Yet that was only one setback. ''Cruciate ligament injury'' are dread words for sports people. They have ended the careers of a catalogue of luminaries. Donaldson had spent just a season on the US circuit when she was crocked. It was two years before she was able to return to ski-ing. ''I spent it working in the Glasgow office of Scottish Power, processing gas and electricity applications. It made me determined to get back. I did not want to leave ski-ing like that.'' She spent every spare minute in rehabilitation sessions at Esporta and the Kelvin Hall.

Back on skis, she was spotted by the former wife of the billionaire entrepreneur, Donald Trump. ''Ivana wanted someone fit and sporty, and I was hired as a stewardess,'' she says. ''I was very well paid, but she was demanding. I worked as a deckhand, did her wardrobe, arranged flowers, organised champagne receptions for guests - lots of celebrities. I'd to clear up after her. And when she went back to New York, I'd to sign a release form, agreeing not to talk about the details.
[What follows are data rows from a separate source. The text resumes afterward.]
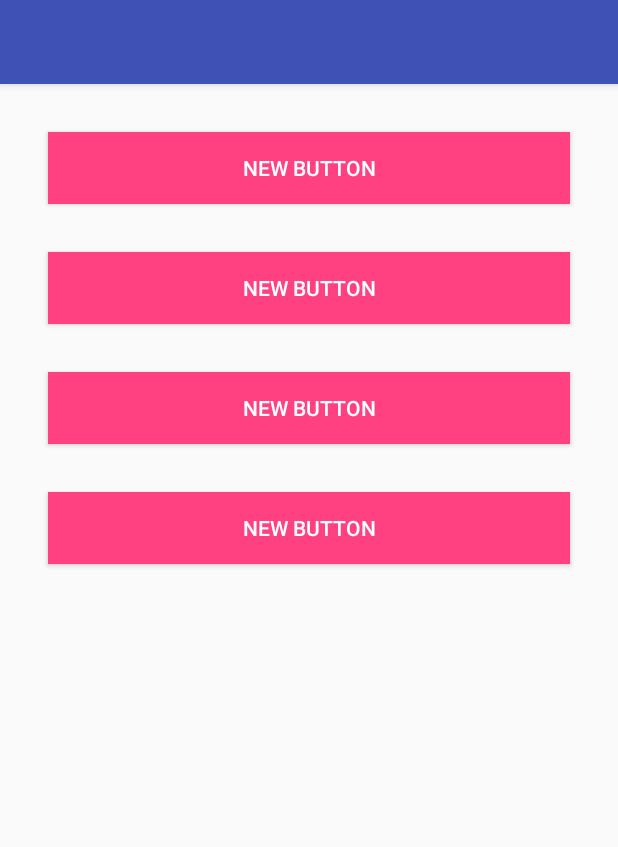
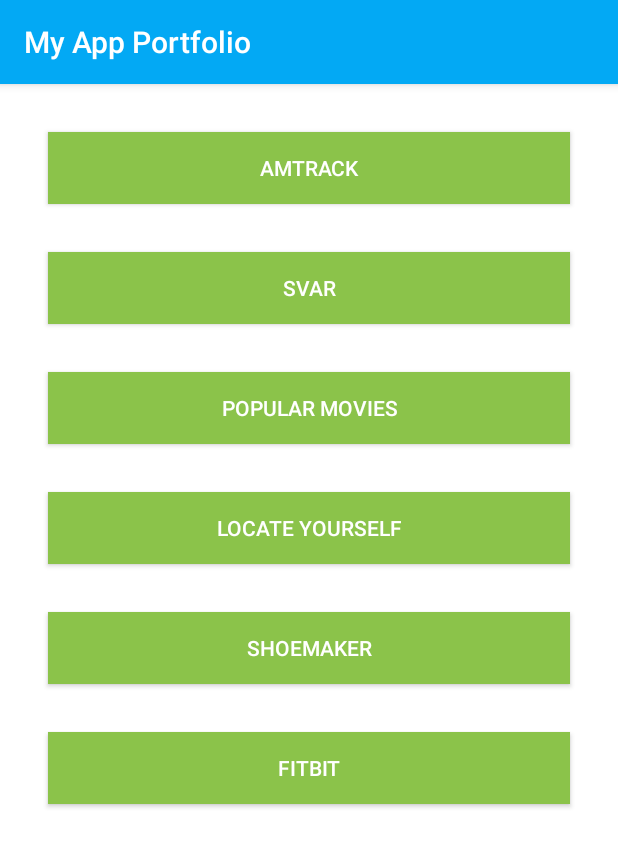
Before and after one commit to akash-raghav/MyAppPortfolio, an Android app: the screen it shows after launch (MainActivity), on a phone screen of 412 x 824 dp. Shown: the top 847 px of the screen. Run offline under Robolectric (Android 15) with nearby library versions, the phone set to English and light mode, and no system bars.

Commit message:
Ui color and theme changed

```diff
--- a/app/src/main/AndroidManifest.xml
+++ b/app/src/main/AndroidManifest.xml
@@ -1,6 +1,6 @@
 <?xml version="1.0" encoding="utf-8"?>
-<manifest xmlns:android="http://schemas.android.com/apk/res/android"
-    package="raghav.akash.myappportfolio">
+<manifest package="raghav.akash.myappportfolio"
+          xmlns:android="http://schemas.android.com/apk/res/android">
 
   <application
       android:allowBackup="true"
@@ -10,9 +10,9 @@
       android:theme="@style/AppTheme">
     <activity android:name=".MainActivity">
       <intent-filter>
-                <action android:name="android.intent.action.MAIN" />
+        <action android:name="android.intent.action.MAIN"/>
 
-                <category android:name="android.intent.category.LAUNCHER" />
+        <category android:name="android.intent.category.LAUNCHER"/>
       </intent-filter>
     </activity>
   </application>
--- a/app/src/main/java/raghav/akash/myappportfolio/MainActivity.java
+++ b/app/src/main/java/raghav/akash/myappportfolio/MainActivity.java
@@ -1,13 +1,26 @@
 package raghav.akash.myappportfolio;
 
+import android.os.Bundle;
 import android.support.v7.app.AppCompatActivity;
-import android.os.Bundle;
+import android.support.v7.widget.Toolbar;
+import android.view.View;
+import android.widget.Button;
+import android.widget.Toast;
 
 public class MainActivity extends AppCompatActivity {
 
-    @Override
-    protected void onCreate(Bundle savedInstanceState) {
-        super.onCreate(savedInstanceState);
-        setContentView(R.layout.activity_main);
-    }
+  @Override
+  protected void onCreate(Bundle savedInstanceState) {
+    super.onCreate(savedInstanceState);
+    getWindow().setBackgroundDrawable(null);
+    setContentView(R.layout.activity_main);
+    Toolbar toolbar = (Toolbar) findViewById(R.id.toolbar);
+    toolbar.setTitle("My App Portfolio");
+    setSupportActionBar(toolbar);
+  }
+
+  public void showMessageToast(View v) {
+    Button button = (Button) v;
+    Toast.makeText(this, button.getText() + " app Portfolio", Toast.LENGTH_SHORT).show();
+  }
 }
--- a/app/src/main/res/layout/activity_main.xml
+++ b/app/src/main/res/layout/activity_main.xml
@@ -1,8 +1,9 @@
 <?xml version="1.0" encoding="utf-8"?>
-<LinearLayout xmlns:android="http://schemas.android.com/apk/res/android"
+<android.support.design.widget.CoordinatorLayout
+    xmlns:android="http://schemas.android.com/apk/res/android"
     android:layout_width="match_parent"
     android:layout_height="match_parent"
-    android:orientation="vertical">
+    android:background="@android:color/white">
 
   <android.support.design.widget.AppBarLayout
       android:layout_width="match_parent"
@@ -10,11 +11,11 @@
 
     <android.support.v7.widget.Toolbar
         android:id="@+id/toolbar"
+        style="@style/toolbarStyle"
         android:layout_width="match_parent"
-            android:layout_height="wrap_content"
-            android:elevation="8dp"/>
+        android:layout_height="wrap_content"/>
   </android.support.design.widget.AppBarLayout>
 
   <include layout="@layout/content_main"/>
 
-</LinearLayout>
+</android.support.design.widget.CoordinatorLayout>
--- a/app/src/main/res/layout/content_main.xml
+++ b/app/src/main/res/layout/content_main.xml
@@ -1,8 +1,10 @@
 <?xml version="1.0" encoding="utf-8"?>
 <ScrollView xmlns:android="http://schemas.android.com/apk/res/android"
+            xmlns:app="http://schemas.android.com/apk/res-auto"
             android:layout_width="match_parent"
             android:layout_height="match_parent"
-    android:fillViewport="true">
+            android:fillViewport="true"
+            app:layout_behavior="@string/appbar_scrolling_view_behavior">
 
   <LinearLayout
       android:layout_width="match_parent"
@@ -16,8 +18,9 @@
         android:layout_height="wrap_content"
         android:layout_margin="@dimen/activity_horizontal_margin"
         android:background="@color/colorAccent"
-            android:text="New Button"
-            android:textColor="@android:color/white" />
+        android:onClick="showMessageToast"
+        android:text="AMTRACK"
+        android:textColor="@color/colorTextIcons"/>
 
     <Button
         android:id="@+id/app_btn2"
@@ -25,8 +28,9 @@
         android:layout_height="wrap_content"
         android:layout_margin="@dimen/activity_horizontal_margin"
         android:background="@color/colorAccent"
-            android:text="New Button"
-            android:textColor="@android:color/white" />
+        android:onClick="showMessageToast"
+        android:text="SVAR"
+        android:textColor="@color/colorTextIcons"/>
 
     <Button
         android:id="@+id/app_btn3"
@@ -34,8 +38,9 @@
         android:layout_height="wrap_content"
         android:layout_margin="@dimen/activity_horizontal_margin"
         android:background="@color/colorAccent"
-            android:text="New Button"
-            android:textColor="@android:color/white" />
+        android:onClick="showMessageToast"
+        android:text="Popular Movies"
+        android:textColor="@color/colorTextIcons"/>
 
     <Button
         android:id="@+id/app_btn4"
@@ -43,8 +48,29 @@
         android:layout_height="wrap_content"
         android:layout_margin="@dimen/activity_horizontal_margin"
         android:background="@color/colorAccent"
-            android:text="New Button"
-            android:textColor="@android:color/white" />
+        android:onClick="showMessageToast"
+        android:text="Locate Yourself"
+        android:textColor="@color/colorTextIcons"/>
+
+    <Button
+        android:id="@+id/app_btn5"
+        android:layout_width="match_parent"
+        android:layout_height="wrap_content"
+        android:layout_margin="@dimen/activity_horizontal_margin"
+        android:background="@color/colorAccent"
+        android:onClick="showMessageToast"
+        android:text="ShoeMaker"
+        android:textColor="@color/colorTextIcons"/>
+
+    <Button
+        android:id="@+id/app_btn6"
+        android:layout_width="match_parent"
+        android:layout_height="wrap_content"
+        android:layout_margin="@dimen/activity_horizontal_margin"
+        android:background="@color/colorAccent"
+        android:onClick="showMessageToast"
+        android:text="FitBit"
+        android:textColor="@color/colorTextIcons"/>
   </LinearLayout>
 
 </ScrollView>
--- a/app/src/main/res/values/colors.xml
+++ b/app/src/main/res/values/colors.xml
@@ -1,6 +1,11 @@
 <?xml version="1.0" encoding="utf-8"?>
 <resources>
-    <color name="colorPrimary">#3F51B5</color>
-    <color name="colorPrimaryDark">#303F9F</color>
-    <color name="colorAccent">#FF4081</color>
+  <color name="colorPrimaryLight">#B3E5FC</color>
+  <color name="colorPrimary">#03A9F4</color>
+  <color name="colorPrimaryDark">#0288D1</color>
+  <color name="colorAccent">#8BC34A</color>
+  <color name="colorTextIcons">#FFFFFF</color>
+  <color name="colorPrimaryText">#212121</color>
+  <color name="colorSecondaryText">#727272</color>
+  <color name="colorDivider">#B6B6B6</color>
 </resources>
--- a/app/src/main/res/values/dimens.xml
+++ b/app/src/main/res/values/dimens.xml
@@ -1,5 +1,5 @@
 <resources>
-    <!-- Default screen margins, per the Android Design guidelines. -->
-    <dimen name="activity_horizontal_margin">16dp</dimen>
-    <dimen name="activity_vertical_margin">16dp</dimen>
+  <!-- Default screen margins, per the Android Design guidelines. -->
+  <dimen name="activity_horizontal_margin">16dp</dimen>
+  <dimen name="activity_vertical_margin">16dp</dimen>
 </resources>
--- a/app/src/main/res/values/strings.xml
+++ b/app/src/main/res/values/strings.xml
@@ -1,3 +1,3 @@
 <resources>
-    <string name="app_name">MyAppPortfolio</string>
+  <string name="app_name">MyAppPortfolio</string>
 </resources>
--- a/app/src/main/res/values/styles.xml
+++ b/app/src/main/res/values/styles.xml
@@ -8,4 +8,11 @@
     <item name="colorAccent">@color/colorAccent</item>
   </style>
 
+  <style name="toolbarStyle">
+    <item name="popupTheme">@style/ThemeOverlay.AppCompat.Light</item>
+    <item name="theme">@style/ThemeOverlay.AppCompat.Dark.ActionBar</item>
+    <item name="android:elevation">4dp</item>
+    <item name="android:minHeight">?attr/actionBarSize</item>
+  </style>
+
 </resources>
```
Also changed, not shown: app/src/main/res/values-w820dp/dimens.xml (+4 -4 lines), 2 other files. Lines whose indentation alone changed are shown as unchanged.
''I had other yacht jobs, one chartered by a Russian for the Cannes Film Festival, another with a set from Las Vegas, at the Monaco Boat Show.
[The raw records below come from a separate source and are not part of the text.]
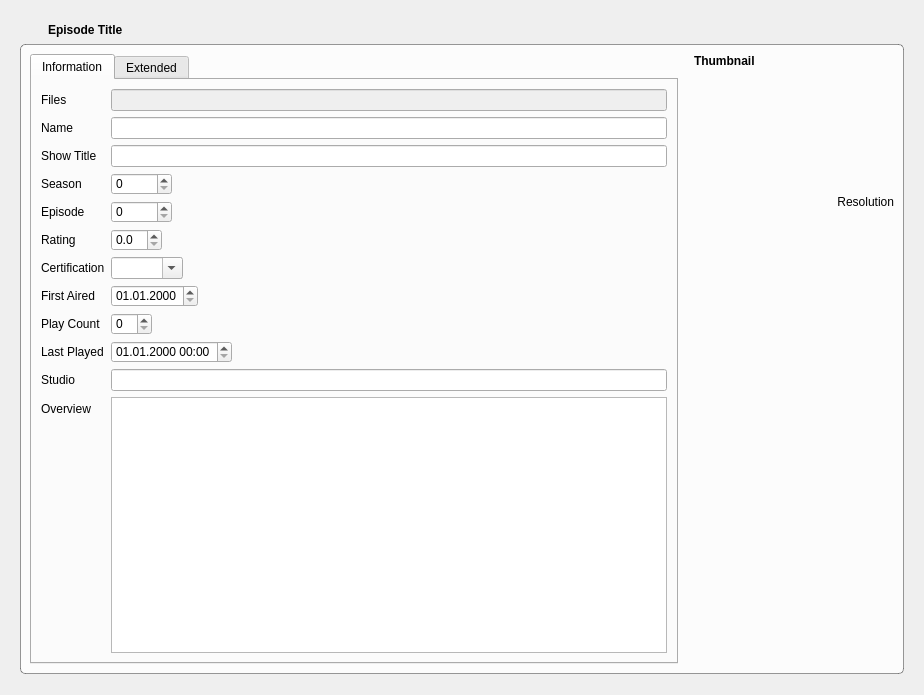
Old version of the form tvShows/TvShowWidgetEpisode.ui in the repository Komet/MediaElch.
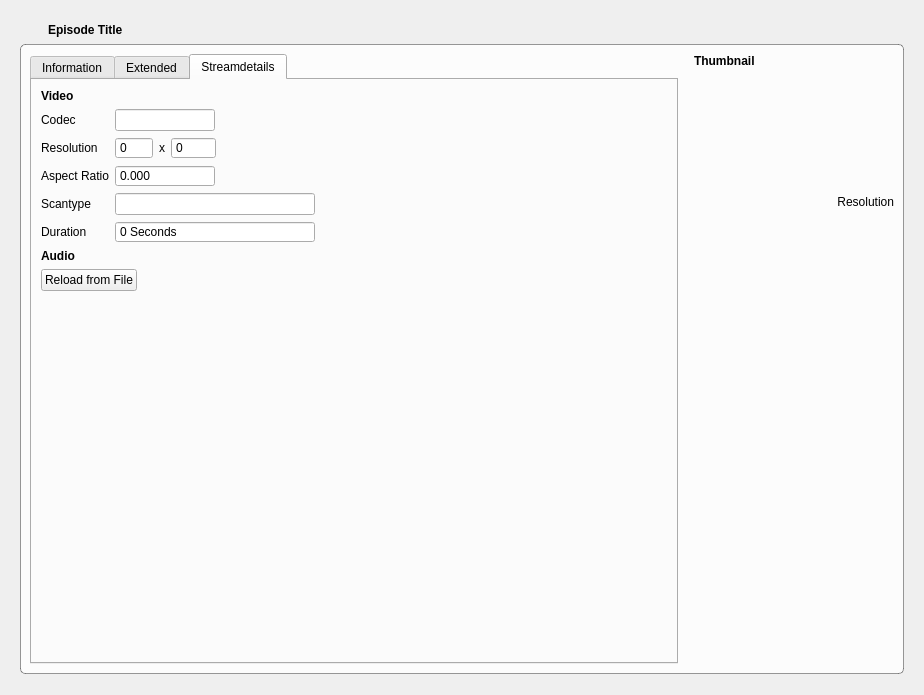
New version of the form. Icons and pictures are not drawn. Custom widgets are drawn as their Qt base class.

Commit message: Fixes #110 Added support for streamdetails with libmediainfo

What changed in the file:
```diff
--- a/tvShows/TvShowWidgetEpisode.ui
+++ b/tvShows/TvShowWidgetEpisode.ui
@@ -88,7 +88,7 @@
          <enum>Qt::NoFocus</enum>
         </property>
         <property name="currentIndex">
-         <number>0</number>
+         <number>2</number>
         </property>
         <widget class="QWidget" name="tab1">
          <attribute name="title">
@@ -476,6 +476,218 @@
           </item>
          </layout>
         </widget>
+        <widget class="QWidget" name="tab_2">
+         <attribute name="title">
+          <string>Streamdetails</string>
+         </attribute>
+         <layout class="QVBoxLayout" name="verticalLayout_6">
+          <item>
+           <layout class="QGridLayout" name="streamDetails">
+            <item row="3" column="0">
+             <widget class="QLabel" name="label_29">
+              <property name="text">
+               <string>Aspect Ratio</string>
+              </property>
+             </widget>
+            </item>
+            <item row="4" column="0">
+             <widget class="QLabel" name="label_32">
+              <property name="text">
+               <string>Scantype</string>
+              </property>
+             </widget>
+            </item>
+            <item row="1" column="1">
+             <widget class="QLineEdit" name="videoCodec">
+              <property name="maximumSize">
+               <size>
+                <width>100</width>
+                <height>16777215</height>
+               </size>
+              </property>
+             </widget>
+            </item>
+            <item row="2" column="0">
+             <widget class="QLabel" name="label_28">
+              <property name="text">
+               <string>Resolution</string>
+              </property>
+             </widget>
+            </item>
+            <item row="1" column="0">
+             <widget class="QLabel" name="label_31">
+              <property name="text">
+               <string>Codec</string>
+              </property>
+             </widget>
+            </item>
+            <item row="3" column="1">
+             <widget class="QDoubleSpinBox" name="videoAspectRatio">
+              <property name="maximumSize">
+               <size>
+                <width>100</width>
+                <height>16777215</height>
+               </size>
+              </property>
+              <property name="buttonSymbols">
+               <enum>QAbstractSpinBox::NoButtons</enum>
+              </property>
+              <property name="decimals">
+               <number>3</number>
+              </property>
+             </widget>
+            </item>
+            <item row="2" column="1">
+             <layout class="QHBoxLayout" name="horizontalLayout_16">
+              <item>
+               <widget class="QSpinBox" name="videoWidth">
+                <property name="buttonSymbols">
+                 <enum>QAbstractSpinBox::NoButtons</enum>
+                </property>
+                <property name="maximum">
+                 <number>9999</number>
+                </property>
+               </widget>
+              </item>
+              <item>
+               <widget class="QLabel" name="label_30">
+                <property name="text">
+                 <string>x</string>
+                </property>
+               </widget>
+              </item>
+              <item>
+               <widget class="QSpinBox" name="videoHeight">
+                <property name="buttonSymbols">
+                 <enum>QAbstractSpinBox::NoButtons</enum>
+                </property>
+                <property name="maximum">
+                 <number>99999</number>
+                </property>
+               </widget>
+              </item>
+              <item>
+               <spacer name="horizontalSpacer_10">
+                <property name="orientation">
+                 <enum>Qt::Horizontal</enum>
+                </property>
+                <property name="sizeHint" stdset="0">
+                 <size>
+                  <width>40</width>
+                  <height>20</height>
+                 </size>
+                </property>
+               </spacer>
+              </item>
+             </layout>
+            </item>
+            <item row="6" column="0">
+             <widget class="QLabel" name="labelStreamDetailsAudio">
+              <property name="font">
+               <font>
+                <weight>75</weight>
+                <bold>true</bold>
+               </font>
+              </property>
+              <property name="text">
+               <string>Audio</string>
+              </property>
+             </widget>
+            </item>
+            <item row="0" column="0">
+             <widget class="QLabel" name="label_27">
+              <property name="font">
+               <font>
+                <weight>75</weight>
+                <bold>true</bold>
+               </font>
+              </property>
+              <property name="text">
+               <string>Video</string>
+              </property>
+             </widget>
+            </item>
+            <item row="4" column="1">
+             <widget class="QLineEdit" name="videoScantype">
+              <property name="maximumSize">
+               <size>
+                <width>200</width>
+                <height>16777215</height>
+               </size>
+              </property>
+             </widget>
+            </item>
+            <item row="5" column="0">
+             <widget class="QLabel" name="label_33">
+              <property name="text">
+               <string>Duration</string>
+              </property>
+             </widget>
+            </item>
+            <item row="5" column="1">
+             <widget class="QSpinBox" name="videoDuration">
+              <property name="maximumSize">
+               <size>
+                <width>200</width>
+                <height>16777215</height>
+               </size>
+              </property>
+              <property name="buttonSymbols">
+               <enum>QAbstractSpinBox::NoButtons</enum>
+              </property>
+              <property name="suffix">
+               <string> Seconds</string>
+              </property>
+              <property name="maximum">
+               <number>99999</number>
+              </property>
+             </widget>
+            </item>
+           </layout>
+          </item>
+          <item>
+           <layout class="QHBoxLayout" name="horizontalLayout_17">
+            <item>
+             <widget class="QPushButton" name="buttonReloadStreamDetails">
+              <property name="text">
+               <string>Reload from File</string>
+              </property>
+              <property name="icon">
+               <iconset resource="../MediaElch.qrc">
+                <normaloff>:/img/arrow_circle_right.png</normaloff>:/img/arrow_circle_right.png</iconset>
+              </property>
+             </widget>
+            </item>
+            <item>
+             <spacer name="horizontalSpacer_9">
+              <property name="orientation">
+               <enum>Qt::Horizontal</enum>
+              </property>
+              <property name="sizeHint" stdset="0">
+               <size>
+                <width>40</width>
+                <height>20</height>
+               </size>
+              </property>
+             </spacer>
+            </item>
+           </layout>
+          </item>
+          <item>
+           <spacer name="verticalSpacer_8">
+            <property name="orientation">
+             <enum>Qt::Vertical</enum>
+            </property>
+            <property name="sizeHint" stdset="0">
+             <size>
+              <width>20</width>
+              <height>278</height>
+             </size>
+            </property>
+           </spacer>
+          </item>
+         </layout>
+        </widget>
        </widget>
       </item>
       <item>
```
The commit also changes 27 other files.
''I've been incredibly lucky. I've had modelling jobs, with Fat Face and Snow and Rock. I've sponsorship from Salomon, but I also had an inheritance from a relative. Without that, ski-ing would have been impossible.''

Laura was first on skis in the Campsies, aged four. Her father is Strathclyde University Emeritus management-science professor Bill Donaldson, while her mum, Connie, featured in Frith Finlayson's book, The Ski Teacher. The pair met ski-ing.

''Mum was one of the first female instructors in the Cairngorms,'' says Laura. ''I guess I got my passion for ski-ing from her.''

Now Laura herself is now considering coaching, but not before satisfying her lust for adrenalin, in extreme ski-ing. She is signed up for two televised events to be staged in March: ''Speed ski-ing, over cliffs, that sort of thing,'' she says casually. ''There's big money to be made.''

Ms Trump, a former Olympic skier herself, gave Laura much advice ''about achieving, and goal-setting, but nothing about how to catch your millionaire.''